A Photo Essay: The Changing Face of Saigon's Streets
Even during the annual hiatus known as Tet holidays Saigon streets quietly hum with activity. Things certainly slow down but life doesn’t come to a halt.
It took an unprecedented healthcare crisis to empty Saigon hems of the milling crowds and turn the usually clogged roads into high-speed traffic highways. Amid the coronavirus pandemic, as the city started to close in on itself under the stay-at-home orders, life suddenly came to a standstill.
To give you a glimpse of what Vietnam’s business capital practicing social distancing looks like, Vietcetera’s photographers took to the streets, squares and markets of Saigon in the first days of the lockdown to capture the eery beauty of the empty city.
Early evening on Nguyen Hue promenade, Saigon’s main pedestrian street.
Usually a hive of activity, Nguyen Hue gets a break from tourists and families.
Those out for fresh air keeping their distance from each other.
A photo op: unobstructed views of the Ho Chi Minh City People’s Committee building.
Getting some exercise.
Lights out: the famous Cafe Apartments building at 42 Nguyen Hue.
An office worker takes a moment to consider his after work options.
Traffic is down on both the sidewalks and the roads.
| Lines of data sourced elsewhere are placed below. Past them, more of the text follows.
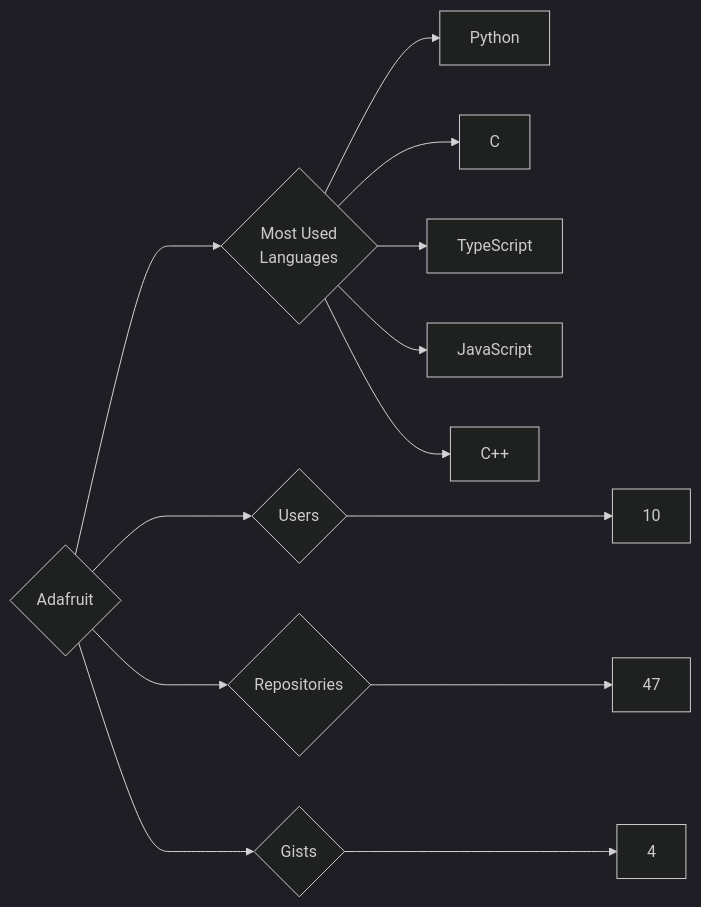
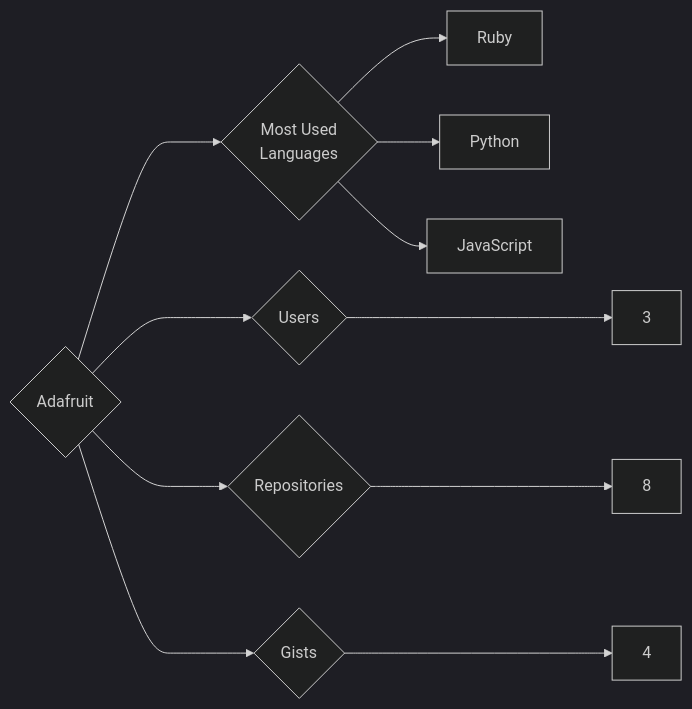
One commit to trickest/insiders changed the diagram in targets/Adafruit/README.md. Above: the diagram before and after it, drawn with Mermaid (dark theme). The commit also changed 1166 other files, not shown here.

````diff
--- a/targets/Adafruit/README.md
+++ b/targets/Adafruit/README.md
@@ -3,13 +3,11 @@
 ```mermaid
 graph LR
 COMPANY_NAME{Adafruit}
-COMPANY_NAME ---> U{Users} ---> UN[10]
-COMPANY_NAME ---> R{Repositories} ---> RN[47]
+COMPANY_NAME ---> U{Users} ---> UN[3]
+COMPANY_NAME ---> R{Repositories} ---> RN[8]
 COMPANY_NAME ---> G{Gists} ---> GN[4]
 COMPANY_NAME ---> ML{Most Used<br>Languages}
+ML --> Ruby[Ruby]
 ML --> Python[Python]
-ML --> C[C]
-ML --> TypeScript[TypeScript]
 ML --> JavaScript[JavaScript]
-ML --> C++[C++]
 ```
````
Crossing the street has become a whole lot easier.
Bicycles are back in vogue as people are looking for ways to stay active.
Closed for business: the Ben Thanh Market.
Massage parlors and beauty salons were among the first businesses ordered to close.
Striking a lonely figure, a tourist surveys the shuttered Ben Thanh Market.
The usually busy corner of Le Thanh Ton and Thu Khoa Huan.
With fruit vendors and street food stalls gone, motorcyclists have reclaimed the roads.
Work continues on a construction site near the Ben Thanh Market.
A popular tourist haunt, the Ben Thanh market stands deserted.
After-work traffic has dwindled to a trickle.
A community lifeline: grocery stores remain open during the lockdown.
A moment of self-reflection.
Bui Vien, Saigon’s party central, in a new light.
Local residents selling soft drinks outside the Sahara Bar on backpacker street.
Unrecognizable without its ubiquitous coffee shops, downtown has gone dark.
A lonely grocery run.
A street vendor on the move.
8 p.m. Everyone’s turned in for the night.